I will explain his construction and tell you how we are planning to generalise this to all other Deligne-Mostow lattices and interpret this construction in terms of the fundamental domains I built for these lattices.
This is a work (very much) in progress, joint with Elisha Falbel.
We consider Schroedinger operators on the whole Euclidean space or on the half-space, subject to real Robin boundary conditions. I will present the construction of a non-real potential that decays at infinity so that the corresponding Schroedinger operator has infinitely many non-real eigenvalues accumulating at every point of the essential spectrum. This proves that the Lieb-Thirring inequalities, crucial in quantum mechanics for the proof of stability of matter, do no longer hold in the non-selfadjoint case.
Contact email@example.com for more information about this event.
A lecture on Thursday 21 November 2019 at the Department of Chemistry, Durham University.
Musgrave Room (CG141), 6 pm: coffee & tea
CG60, 6.30 pm: Lecture
The lecture will be followed by a wine reception.
A local section collaboration with the Royal Society of Chemistry Management Group.
Today the chemical industry derives most of its organic raw materials from fossil resources, liberating fossil carbon that was sequestered from the atmosphere millions of years ago. Bio-based chemicals are produced from plant- or animal- derived raw materials, including sugar, fats and oils, and organic waste. The carbon in these materials is recently sequestered from the atmosphere and it therefore considered a renewable source.
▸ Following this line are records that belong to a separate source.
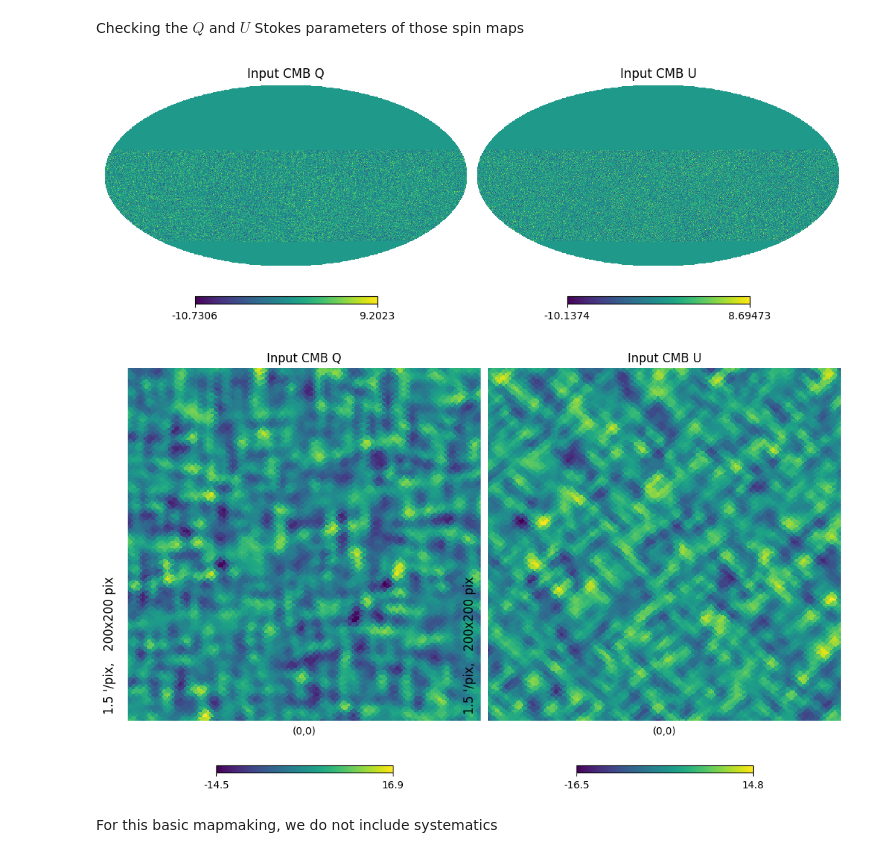
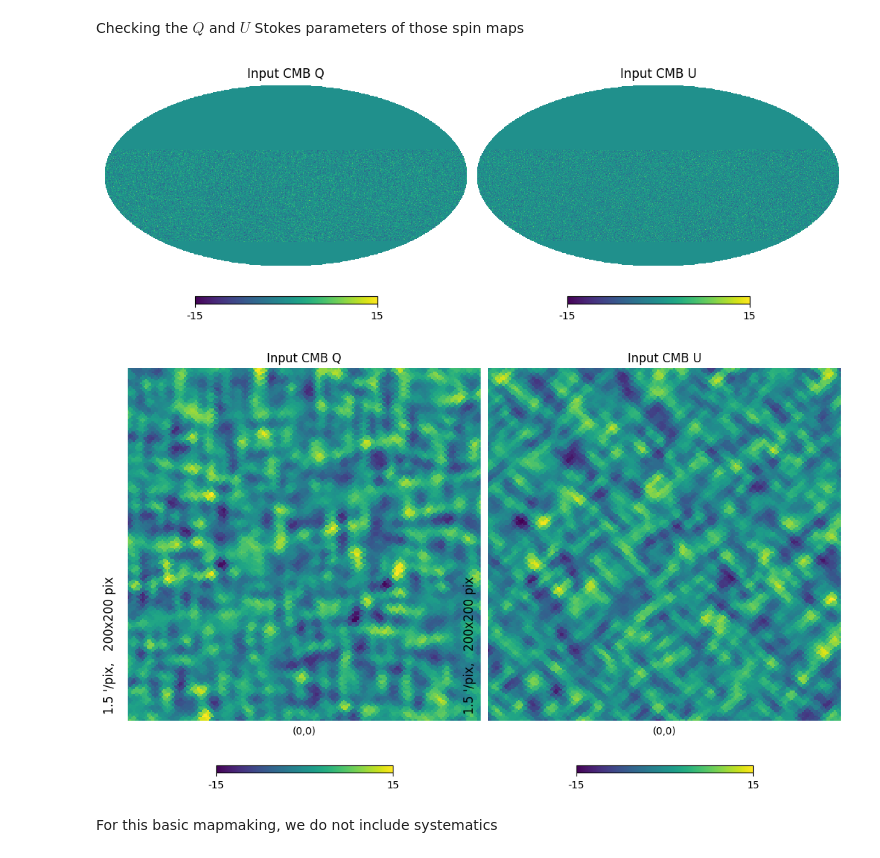
Before and after one commit to simonsobs/smarties, a Jupyter notebook: tutorials/basic_mapmaking.ipynb, the cells around one changed output. Cells and saved outputs as stored; diff of their text form; code cells hidden in the pictures.

```diff
--- a/tutorials/basic_mapmaking.ipynb
+++ b/tutorials/basic_mapmaking.ipynb
@@ -57,17 +57,18 @@ hp.mollview(spin_sky_maps[2].imag, sub=(2,2,4), title='Input CMB spin 2 imag')
 # %% [markdown]
 Checking the $Q$ and $U$ Stokes parameters of those spin maps
 # %%
+value = 15
 plt.figure(figsize=(10,8))
-hp.mollview((spin_sky_maps[2].real + spin_sky_maps[-2].real)/2, sub=(1,2,1), title='Input CMB Q') #, min=-5, max=5)
-hp.mollview((spin_sky_maps[2].imag - spin_sky_maps[-2].imag)/2, sub=(1,2,2), title='Input CMB U') #, min=-5, max=5)
+hp.mollview((spin_sky_maps[2].real + spin_sky_maps[-2].real)/2, sub=(1,2,1), title='Input CMB Q', min=-value, max=value)
+hp.mollview((spin_sky_maps[2].imag - spin_sky_maps[-2].imag)/2, sub=(1,2,2), title='Input CMB U', min=-value, max=value)
 
 plt.figure(figsize=(10,8))
-hp.gnomview(spin_sky_maps[2].real + spin_sky_maps[-2].real, sub=(1,2,1), title='Input CMB Q') #, min=-5, max=5)
-hp.gnomview(spin_sky_maps[2].imag - spin_sky_maps[-2].imag, sub=(1,2,2), title='Input CMB U') #, min=-5, max=5)
+hp.gnomview(spin_sky_maps[2].real + spin_sky_maps[-2].real, sub=(1,2,1), title='Input CMB Q', min=-value, max=value)
+hp.gnomview(spin_sky_maps[2].imag - spin_sky_maps[-2].imag, sub=(1,2,2), title='Input CMB U', min=-value, max=value)
 plt.show()
 # %% [output]
-[figure, old version]
+[figure, new version]
-[figure, old version]
+[figure, new version]
 # %% [markdown]
 For this basic mapmaking, we do not include systematics
 # %%
```
Also changed, not shown: parts of 5 cells of this notebook, 2 other files.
Many of the commodity and specialty chemicals that we use today can be produced from bio-based sources and the Bio-based Industry Consortium (BIC) set a target in the 2017 Strategic Innovation and Research Agenda (SIRA) to increase the share of bio-based or renewable feedstocks to 25% of the total volume of organic chemical raw materials by 2030.
This lecture will explore the technical and societal factors driving the growth of the bio-based economy; the opportunities this presents for the chemical industry, including how it can contribute to the transition to a circular economy; and the key challenges, including recent lessons from industry.
Lucy Nattrass joined Nouryon (formerly AkzoNobel Specialty Chemicals) as an Innovation Project Leader for Bio-based Materials in August 2016. Her primary responsibility is to support the delivery of the bio-based strategy working closely with Nouryon’s businesses to identify, evaluate and source bio-based materials to contribute to Nouryon’s sustainability targets.
Want to attend?
Book your place now by registering via https://rsc.li/2WNrNVV
Limited places available.